“Instead of more money, more teachers, more programs or more days of schooling, we should be reducing as much of the burdensome nonsense in public schools as possible. If a straightforward academic curriculum seems to work reasonably well in nearly every other major nation, the burden of proof is on those who say that it can’t possibly be tried in America’s unique society (ibid p7).:
Some of this “nonsense” can be found in such “frivolous pursuits” as recess in elementary schools. For many elementary school students, recess and student play has been eliminated in favor of rigid, authoritarian and regimented learning. Joy, relationships with others in the world and about the world become educational add-ons that threaten the authoritarian structure of education. Even kid pleasures seem to be under attack as “cheap frills” (Aronowitz, Pedagogy of Freedom, 1998, p6). And of course the main culprit, as defined by these elite voices of industry, rests with public schools and public education.
From the economic conservative and neo-liberal perspective, educational assessment and world class standards must be linked to what it means to be successful in the new global economy. Through their efforts, they have created standard and assessment think-tanks, such as Achieve Incorporated, a non-profit creation by a group of CEO’s and the National Governors Association that is currently co-chaired by IBM’s Chief Executive Officer, Louis Gerstner Jr. and Governor Tommy Thompson of Wisconsin, as well as the National Education Goals Report, launched in 1989 as a result of the controversy over the 1983 report, A Nation at Risk. The Goals Report announces its mission as:
“By the year 2000, American students will leave grades 4, 8, and 12 having demonstrated competency in challenging subject matter including English, mathematics, science, history, and geography; and every school in America will ensure that all students learn to use their minds well, so they may be prepared for responsible citizenship, further learning, and productive employment in our modern society (National Education Goals Report, 1991).”
By adopting what they like to call “world class standards”, these corporate and business leaders are working to identify what post-Fordist skills will be necessary for the workplace of the future (Mid-continent Regional Educational Laboratory,1997). The clamor to define world class standards and skills has been linked to America’s presumed continued dominance in the world economy and both economic conservatives and neo-liberal policy makers have tied the development of these standards to American market competitiveness.
Diane Ravitch, recognized as one of the darlings and chief architects of the modern standards movement, has stated the economic conservative and neo-liberal rationale for standards:

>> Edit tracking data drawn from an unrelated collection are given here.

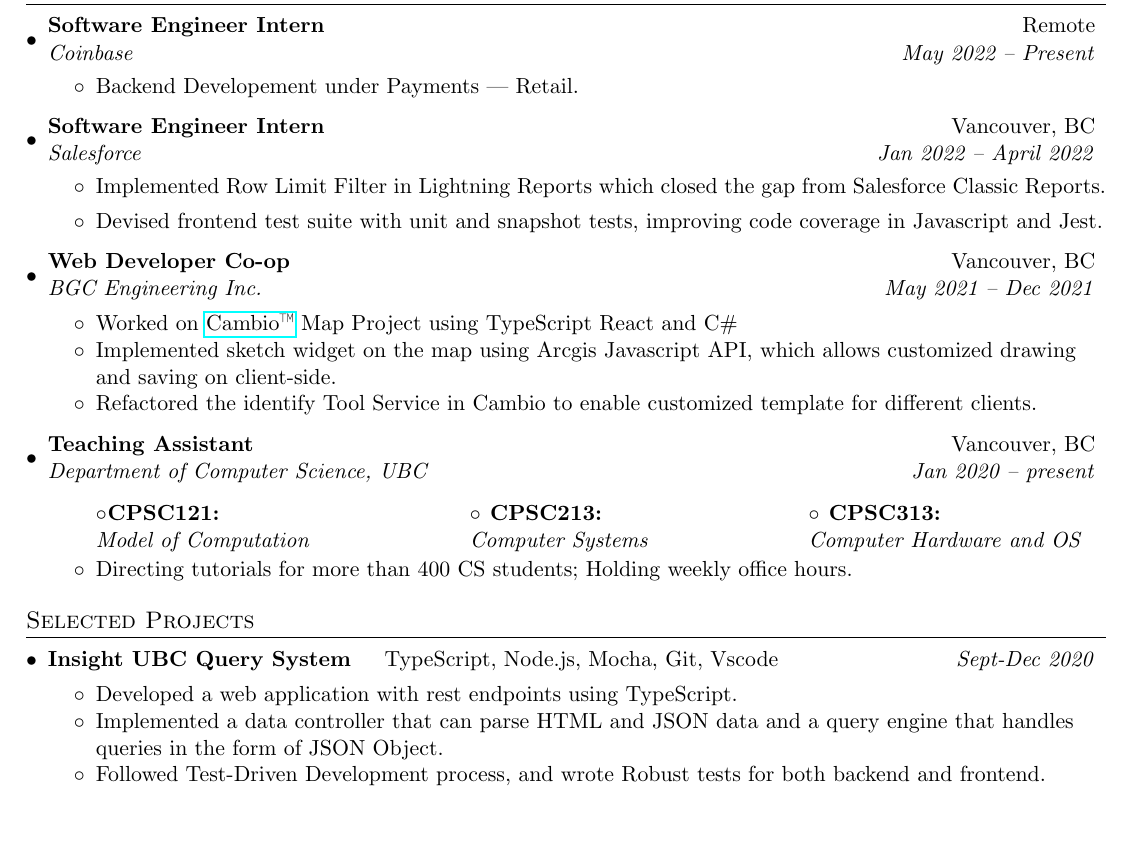
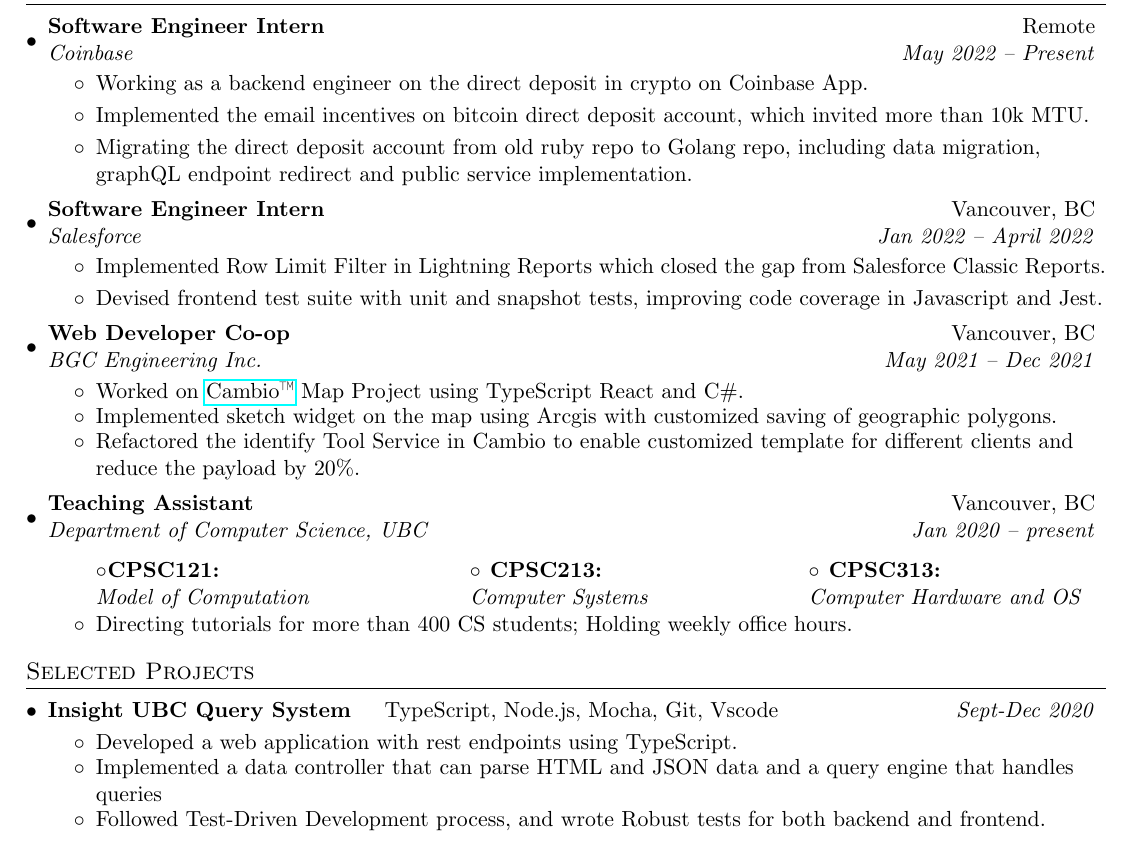
Before and after one commit to kaiyuan-y/Resume, a LaTeX CV (resume.tex): part of the page, cut so that both start at the same text, the shorter picture padded with empty space. Compiled offline with pdfLaTeX.

Commit message:
update resume

```diff
--- a/resume.tex
+++ b/resume.tex
@@ -28,7 +28,7 @@
 \addtolength{\oddsidemargin}{-0.375in}
 \addtolength{\evensidemargin}{-0.375in}
 \addtolength{\textwidth}{1in}
-\addtolength{\topmargin}{-0.6in}
+\addtolength{\topmargin}{-0.7in}
 \addtolength{\textheight}{1.5in}
 
 \urlstyle{same}
@@ -124,3 +134,5 @@
+  \resumeSubHeadingListEnd
+
 %-----------WORK EXPERIENCE-----------------
 \section{Work Experience}
 \resumeSubHeadingListStart
@@ -128,7 +140,9 @@
   {Software Engineer Intern}{Remote}
   {Coinbase}{May 2022 -- Present}
   \resumeItemListStart
-    \item Backend Developement under Payments --- Retail.
+    \item Working as a backend engineer on the direct deposit in crypto on Coinbase App.
+    \item Implemented the email incentives on bitcoin direct deposit account, which invited more than 10k MTU.
+    \item Migrating the direct deposit account from old ruby repo to Golang repo, including data migration, graphQL endpoint redirect and public service implementation.
   \resumeItemListEnd
 
 
@@ -145,9 +159,9 @@
     {BGC Engineering Inc.}{May 2021 -- Dec 2021}
     \resumeItemListStart
     \setlength\itemsep{-0.2em}
-      \item {Worked on \href{https://www.bgcengineering.ca/cambio-landing/}{Cambio™} Map Project using TypeScript React and C\#}
-      \item {Implemented sketch widget on the map using Arcgis Javascript API, which allows customized drawing and saving on client-side.}
-      \item {Refactored the identify Tool Service in Cambio to enable customized template for different clients.}
+      \item {Worked on \href{https://www.bgcengineering.ca/cambio-landing/}{Cambio™} Map Project using TypeScript React and C\#.}
+      \item {Implemented sketch widget on the map using Arcgis with customized saving of geographic polygons.}
+      \item {Refactored the identify Tool Service in Cambio to enable customized template for different clients and reduce the payload by 20\%.}
   \resumeItemListEnd
 
     \resumeSubheading
@@ -193,7 +207,7 @@
   \begin{itemize}
     \setlength\itemsep{-0.2em}
     \item Developed a web application with rest endpoints using TypeScript.
-    \item Implemented a data controller that can parse HTML and JSON data and a query engine that handles queries in the form of JSON Object.
+    \item Implemented a data controller that can parse HTML and JSON data and a query engine that handles queries
     % \item Solved the course timetabling problem that maximizes student enrolment and minimizes the maximum geo-location distance between any two courses using a greedy algorithm.
     \item Followed Test-Driven Development process, and wrote Robust tests for both backend and frontend.
   \end{itemize}
```
Also changed, not shown: resume.pdf, resume.tex (23 more changed lines).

“Americans expect strict standards to govern the construction of buildings, bridges, highways, and tunnels; shoddy work would put lives at risk. They expect stringent standards to protect their drinking water, the food they eat, and the air they breathe…Standards are created because they improve the activity of life (Ravitch, National Standard in American Education, 1996, p8-9).
For conservative standards advocates like Ravitch, it seems that human educational standards can be equated with “quality control” in industry, assuring that the product conforms to industry standards.
(To be continued.)
Dr Danny Weil is a public interest attorney who has practiced for more than twenty years and has been published in a case of first impression in California. He is no longer active as a lawyer but has written seven books on education, has taught second grade in South Central LA, PS 122, taught K-1 migrant children in Santa Maria, California and Guadalupe, California, taught in the California Youth Authority to first and second degree murderers and taught for seventeen years at Allan Hancock Junior College in Santa Maria, CA. in the philosophy department. Dr. Weil holds a BA in Political Economics and Philosophy, a multi-subject bilingual credential in education (he is fluent in Spanish) and has a PhD in Critical Thinking. He is a writer for the Truthout Intellectual Project.